The World Investment Report 2013, released by the United Nations Conference on Trade and Development—UNCTAD, shows that Uganda received the most Foreign Direct Investment (FDI) in 2012 particularly in the oil, gas, and mining sectors.
Established in 1964 as a principal organ of the United Nations General Assembly dealing with trade, investment, and development issues, UNCTAD assists developing countries in their efforts to integrate into the world economy on an equitable basis.
The latest report shows that Uganda’s FDI inflows increased by 92 percent from US$ 894 million in 2011 to US$ 1.721 billion, a rise believed to have been boosted by the recent discoveries of oil in the country. At the same time, FDI in Kenya reportedly dropped by 27 percent from US$ 355 million in 2011 to US$ 259 million.
Supachai Panitchpakdi, the UNCTAD Secretary-General, mentioned Democratic Republic of the Congo, Mauritania and Mozambique as the other African counties that registered FDI inflows driven by oil, gas and mining.
However, while Uganda led the region in attracting Foreign Direct Investment, Kenya led in regional investments. The report shows that even though Kenya lost its position as top destination for FDI in East Africa, it remains the main investor in other EAC countries especially in the services sector. It says that Kenya’s investments in the rest of East Africa rose by 77 percent from US$ 9 million in 2011 to US$ 16 million in 2012.
The report says that financial and banking institutions led the regional investment drive, with Kenya Commercial Bank (KCB) emerging the largest local investor on UNCTAD’s list of least developed countries. The bank announced a total of US$300 million in investments over 2005 - 2012, with 31 projects in five African countries.
Diamond Trust Bank, Commercial Bank of Africa, Bank of Africa, African Banking Corporation, Fina, Equity, I&M, NIC, Co-operative Bank, CfC Stanbic and Imperial Bank also have substantial investments in Uganda, Tanzania, Rwanda, Burundi and South Sudan. Kenya Airways and four lenders raised a combined US$301.1 million through five rights issues last year. The funds will be allocated to various investments in the region from 2013.

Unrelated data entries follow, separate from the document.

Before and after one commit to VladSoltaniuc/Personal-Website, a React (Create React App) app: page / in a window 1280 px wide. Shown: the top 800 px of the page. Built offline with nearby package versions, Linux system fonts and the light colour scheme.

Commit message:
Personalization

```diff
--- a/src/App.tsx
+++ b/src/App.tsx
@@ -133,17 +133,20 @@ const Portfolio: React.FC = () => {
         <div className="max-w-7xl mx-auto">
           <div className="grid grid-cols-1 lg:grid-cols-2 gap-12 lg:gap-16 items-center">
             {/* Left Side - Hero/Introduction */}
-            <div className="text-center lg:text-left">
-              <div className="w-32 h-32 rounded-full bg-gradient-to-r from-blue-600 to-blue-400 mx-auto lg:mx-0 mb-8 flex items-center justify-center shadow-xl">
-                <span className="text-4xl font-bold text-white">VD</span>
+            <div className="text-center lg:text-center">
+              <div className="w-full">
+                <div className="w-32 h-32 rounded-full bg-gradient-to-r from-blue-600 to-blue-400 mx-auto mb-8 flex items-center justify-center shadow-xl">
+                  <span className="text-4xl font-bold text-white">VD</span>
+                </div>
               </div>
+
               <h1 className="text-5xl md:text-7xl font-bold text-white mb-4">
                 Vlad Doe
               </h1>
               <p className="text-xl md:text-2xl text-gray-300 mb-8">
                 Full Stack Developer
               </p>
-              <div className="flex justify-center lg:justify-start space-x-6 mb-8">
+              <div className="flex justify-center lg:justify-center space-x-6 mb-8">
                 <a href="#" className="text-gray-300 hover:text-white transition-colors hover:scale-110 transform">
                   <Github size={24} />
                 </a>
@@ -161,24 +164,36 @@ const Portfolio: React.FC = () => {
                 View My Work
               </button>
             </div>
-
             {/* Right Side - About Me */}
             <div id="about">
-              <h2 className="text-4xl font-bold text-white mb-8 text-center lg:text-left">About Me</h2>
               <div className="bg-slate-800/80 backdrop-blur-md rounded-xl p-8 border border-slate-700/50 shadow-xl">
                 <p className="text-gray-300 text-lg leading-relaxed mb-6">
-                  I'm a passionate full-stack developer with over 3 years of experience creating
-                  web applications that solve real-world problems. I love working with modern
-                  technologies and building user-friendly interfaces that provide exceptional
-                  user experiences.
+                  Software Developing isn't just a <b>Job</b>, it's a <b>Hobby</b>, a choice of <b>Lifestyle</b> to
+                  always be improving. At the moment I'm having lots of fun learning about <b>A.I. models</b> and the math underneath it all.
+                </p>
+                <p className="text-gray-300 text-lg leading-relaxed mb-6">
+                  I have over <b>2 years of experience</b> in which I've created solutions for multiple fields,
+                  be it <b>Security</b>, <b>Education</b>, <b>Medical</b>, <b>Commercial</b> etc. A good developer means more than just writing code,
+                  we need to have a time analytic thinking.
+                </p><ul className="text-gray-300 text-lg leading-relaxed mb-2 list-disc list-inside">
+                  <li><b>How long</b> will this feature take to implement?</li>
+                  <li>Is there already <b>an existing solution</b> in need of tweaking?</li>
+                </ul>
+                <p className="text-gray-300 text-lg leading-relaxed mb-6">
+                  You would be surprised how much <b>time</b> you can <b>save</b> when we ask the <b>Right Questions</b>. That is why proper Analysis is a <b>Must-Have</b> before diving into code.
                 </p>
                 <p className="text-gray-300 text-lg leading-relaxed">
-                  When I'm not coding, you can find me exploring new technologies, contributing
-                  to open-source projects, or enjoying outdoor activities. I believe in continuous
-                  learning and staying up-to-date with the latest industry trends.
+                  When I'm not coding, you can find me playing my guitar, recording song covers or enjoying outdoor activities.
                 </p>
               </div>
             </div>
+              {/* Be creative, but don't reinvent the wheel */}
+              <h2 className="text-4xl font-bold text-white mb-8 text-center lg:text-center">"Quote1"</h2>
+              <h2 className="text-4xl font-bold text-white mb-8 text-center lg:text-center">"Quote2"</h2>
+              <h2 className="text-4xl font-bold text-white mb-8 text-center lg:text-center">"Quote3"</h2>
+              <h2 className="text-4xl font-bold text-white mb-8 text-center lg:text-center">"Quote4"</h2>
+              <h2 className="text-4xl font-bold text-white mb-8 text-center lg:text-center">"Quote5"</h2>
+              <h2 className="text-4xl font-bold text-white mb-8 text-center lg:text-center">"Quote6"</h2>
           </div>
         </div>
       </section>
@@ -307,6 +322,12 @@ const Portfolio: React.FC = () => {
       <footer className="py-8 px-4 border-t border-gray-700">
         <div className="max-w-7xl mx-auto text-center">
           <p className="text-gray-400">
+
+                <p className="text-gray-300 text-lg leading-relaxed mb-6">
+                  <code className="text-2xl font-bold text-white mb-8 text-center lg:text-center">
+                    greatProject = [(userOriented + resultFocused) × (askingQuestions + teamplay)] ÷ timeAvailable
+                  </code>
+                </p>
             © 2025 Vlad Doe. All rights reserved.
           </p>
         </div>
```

Greenfield projects by Kenya more than doubled and the value of investments rose to US$700 million in 2012 from US$200 million in 2011, led by two projects in air transport valued at US$168 million each in Uganda and Tanzania.
The report noted challenges like red tape, corruption and a restrictive labour market as the main obstacles in the region. Meanwhile, Uganda’s Ministry of Finance has observed that the volatile nature of foreign investment requires Bank of Uganda to build up its stock foreign exchange reserves to avoid extreme negative swing.